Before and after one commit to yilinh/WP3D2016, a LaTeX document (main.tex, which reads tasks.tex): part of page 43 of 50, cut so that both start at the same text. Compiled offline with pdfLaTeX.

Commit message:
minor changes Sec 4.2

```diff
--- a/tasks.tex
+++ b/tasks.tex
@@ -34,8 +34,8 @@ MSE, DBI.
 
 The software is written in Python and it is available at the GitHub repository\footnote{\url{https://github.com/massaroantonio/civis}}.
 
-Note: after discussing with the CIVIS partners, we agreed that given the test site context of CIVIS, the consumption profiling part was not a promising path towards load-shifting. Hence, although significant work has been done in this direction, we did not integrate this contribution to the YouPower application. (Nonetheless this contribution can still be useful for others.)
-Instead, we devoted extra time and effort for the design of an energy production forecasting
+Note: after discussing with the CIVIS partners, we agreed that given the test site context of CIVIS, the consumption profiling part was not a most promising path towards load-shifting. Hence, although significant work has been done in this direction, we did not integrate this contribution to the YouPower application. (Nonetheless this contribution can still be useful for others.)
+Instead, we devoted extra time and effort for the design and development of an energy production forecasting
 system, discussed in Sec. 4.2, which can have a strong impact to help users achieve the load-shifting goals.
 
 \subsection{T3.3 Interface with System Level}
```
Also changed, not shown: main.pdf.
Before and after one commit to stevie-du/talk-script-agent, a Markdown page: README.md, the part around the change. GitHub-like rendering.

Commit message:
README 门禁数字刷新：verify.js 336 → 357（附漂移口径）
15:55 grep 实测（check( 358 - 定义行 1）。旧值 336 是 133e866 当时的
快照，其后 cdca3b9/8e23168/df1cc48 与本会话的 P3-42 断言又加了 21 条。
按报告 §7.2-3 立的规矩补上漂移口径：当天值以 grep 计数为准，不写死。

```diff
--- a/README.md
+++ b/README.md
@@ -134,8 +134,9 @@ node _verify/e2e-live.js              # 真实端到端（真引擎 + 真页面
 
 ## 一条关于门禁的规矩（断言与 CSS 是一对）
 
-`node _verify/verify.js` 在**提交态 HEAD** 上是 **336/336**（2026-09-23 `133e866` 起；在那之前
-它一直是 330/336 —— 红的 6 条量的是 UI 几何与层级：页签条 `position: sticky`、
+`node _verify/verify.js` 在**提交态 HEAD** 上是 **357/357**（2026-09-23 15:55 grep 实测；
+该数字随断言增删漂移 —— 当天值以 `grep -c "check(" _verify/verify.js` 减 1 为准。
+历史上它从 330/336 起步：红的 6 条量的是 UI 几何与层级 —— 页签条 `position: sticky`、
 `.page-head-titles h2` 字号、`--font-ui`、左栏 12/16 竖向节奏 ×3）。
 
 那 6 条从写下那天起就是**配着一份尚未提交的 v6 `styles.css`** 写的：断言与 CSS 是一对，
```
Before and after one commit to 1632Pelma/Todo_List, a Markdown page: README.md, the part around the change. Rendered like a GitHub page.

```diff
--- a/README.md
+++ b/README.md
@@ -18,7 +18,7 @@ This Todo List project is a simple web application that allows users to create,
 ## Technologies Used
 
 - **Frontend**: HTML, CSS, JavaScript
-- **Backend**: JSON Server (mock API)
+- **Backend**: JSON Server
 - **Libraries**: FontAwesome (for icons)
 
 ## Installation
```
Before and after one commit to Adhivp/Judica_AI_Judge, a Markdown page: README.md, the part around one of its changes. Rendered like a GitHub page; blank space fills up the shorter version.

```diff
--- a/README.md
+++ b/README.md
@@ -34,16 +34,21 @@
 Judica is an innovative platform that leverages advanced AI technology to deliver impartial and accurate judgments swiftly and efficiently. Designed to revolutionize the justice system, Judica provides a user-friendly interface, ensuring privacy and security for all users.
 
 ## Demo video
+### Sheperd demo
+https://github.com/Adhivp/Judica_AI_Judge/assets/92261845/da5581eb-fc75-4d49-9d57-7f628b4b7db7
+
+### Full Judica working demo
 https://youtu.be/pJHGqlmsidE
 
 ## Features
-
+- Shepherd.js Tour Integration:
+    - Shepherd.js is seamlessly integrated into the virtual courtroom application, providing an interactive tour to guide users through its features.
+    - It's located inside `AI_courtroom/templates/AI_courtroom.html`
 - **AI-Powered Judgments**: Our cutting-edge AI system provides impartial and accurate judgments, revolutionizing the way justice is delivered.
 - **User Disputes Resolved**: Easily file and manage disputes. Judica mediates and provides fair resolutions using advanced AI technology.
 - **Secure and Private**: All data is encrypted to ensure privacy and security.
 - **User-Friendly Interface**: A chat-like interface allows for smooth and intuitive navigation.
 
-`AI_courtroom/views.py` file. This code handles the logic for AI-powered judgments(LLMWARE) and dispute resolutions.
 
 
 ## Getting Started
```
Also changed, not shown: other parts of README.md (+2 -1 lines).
..........
## What is required
An exact copy of every entry above is required.

## Solution to this problem
Before and after one commit to yilinh/WP3D2016, a LaTeX document (main.tex, which reads tasks.tex): part of page 43 of 50, cut so that both start at the same text. Compiled offline with pdfLaTeX.

Commit message:
minor changes Sec 4.2

```diff
--- a/tasks.tex
+++ b/tasks.tex
@@ -34,8 +34,8 @@ MSE, DBI.
 
 The software is written in Python and it is available at the GitHub repository\footnote{\url{https://github.com/massaroantonio/civis}}.
 
-Note: after discussing with the CIVIS partners, we agreed that given the test site context of CIVIS, the consumption profiling part was not a promising path towards load-shifting. Hence, although significant work has been done in this direction, we did not integrate this contribution to the YouPower application. (Nonetheless this contribution can still be useful for others.)
-Instead, we devoted extra time and effort for the design of an energy production forecasting
+Note: after discussing with the CIVIS partners, we agreed that given the test site context of CIVIS, the consumption profiling part was not a most promising path towards load-shifting. Hence, although significant work has been done in this direction, we did not integrate this contribution to the YouPower application. (Nonetheless this contribution can still be useful for others.)
+Instead, we devoted extra time and effort for the design and development of an energy production forecasting
 system, discussed in Sec. 4.2, which can have a strong impact to help users achieve the load-shifting goals.
 
 \subsection{T3.3 Interface with System Level}
```
Also changed, not shown: main.pdf.
Before and after one commit to stevie-du/talk-script-agent, a Markdown page: README.md, the part around the change. GitHub-like rendering.

Commit message:
README 门禁数字刷新：verify.js 336 → 357（附漂移口径）
15:55 grep 实测（check( 358 - 定义行 1）。旧值 336 是 133e866 当时的
快照，其后 cdca3b9/8e23168/df1cc48 与本会话的 P3-42 断言又加了 21 条。
按报告 §7.2-3 立的规矩补上漂移口径：当天值以 grep 计数为准，不写死。

```diff
--- a/README.md
+++ b/README.md
@@ -134,8 +134,9 @@ node _verify/e2e-live.js              # 真实端到端（真引擎 + 真页面
 
 ## 一条关于门禁的规矩（断言与 CSS 是一对）
 
-`node _verify/verify.js` 在**提交态 HEAD** 上是 **336/336**（2026-09-23 `133e866` 起；在那之前
-它一直是 330/336 —— 红的 6 条量的是 UI 几何与层级：页签条 `position: sticky`、
+`node _verify/verify.js` 在**提交态 HEAD** 上是 **357/357**（2026-09-23 15:55 grep 实测；
+该数字随断言增删漂移 —— 当天值以 `grep -c "check(" _verify/verify.js` 减 1 为准。
+历史上它从 330/336 起步：红的 6 条量的是 UI 几何与层级 —— 页签条 `position: sticky`、
 `.page-head-titles h2` 字号、`--font-ui`、左栏 12/16 竖向节奏 ×3）。
 
 那 6 条从写下那天起就是**配着一份尚未提交的 v6 `styles.css`** 写的：断言与 CSS 是一对，
```
Before and after one commit to 1632Pelma/Todo_List, a Markdown page: README.md, the part around the change. Rendered like a GitHub page.

```diff
--- a/README.md
+++ b/README.md
@@ -18,7 +18,7 @@ This Todo List project is a simple web application that allows users to create,
 ## Technologies Used
 
 - **Frontend**: HTML, CSS, JavaScript
-- **Backend**: JSON Server (mock API)
+- **Backend**: JSON Server
 - **Libraries**: FontAwesome (for icons)
 
 ## Installation
```
Before and after one commit to Adhivp/Judica_AI_Judge, a Markdown page: README.md, the part around one of its changes. Rendered like a GitHub page; blank space fills up the shorter version.

```diff
--- a/README.md
+++ b/README.md
@@ -34,16 +34,21 @@
 Judica is an innovative platform that leverages advanced AI technology to deliver impartial and accurate judgments swiftly and efficiently. Designed to revolutionize the justice system, Judica provides a user-friendly interface, ensuring privacy and security for all users.
 
 ## Demo video
+### Sheperd demo
+https://github.com/Adhivp/Judica_AI_Judge/assets/92261845/da5581eb-fc75-4d49-9d57-7f628b4b7db7
+
+### Full Judica working demo
 https://youtu.be/pJHGqlmsidE
 
 ## Features
-
+- Shepherd.js Tour Integration:
+    - Shepherd.js is seamlessly integrated into the virtual courtroom application, providing an interactive tour to guide users through its features.
+    - It's located inside `AI_courtroom/templates/AI_courtroom.html`
 - **AI-Powered Judgments**: Our cutting-edge AI system provides impartial and accurate judgments, revolutionizing the way justice is delivered.
 - **User Disputes Resolved**: Easily file and manage disputes. Judica mediates and provides fair resolutions using advanced AI technology.
 - **Secure and Private**: All data is encrypted to ensure privacy and security.
 - **User-Friendly Interface**: A chat-like interface allows for smooth and intuitive navigation.
 
-`AI_courtroom/views.py` file. This code handles the logic for AI-powered judgments(LLMWARE) and dispute resolutions.
 
 
 ## Getting Started
```
Also changed, not shown: other parts of README.md (+2 -1 lines).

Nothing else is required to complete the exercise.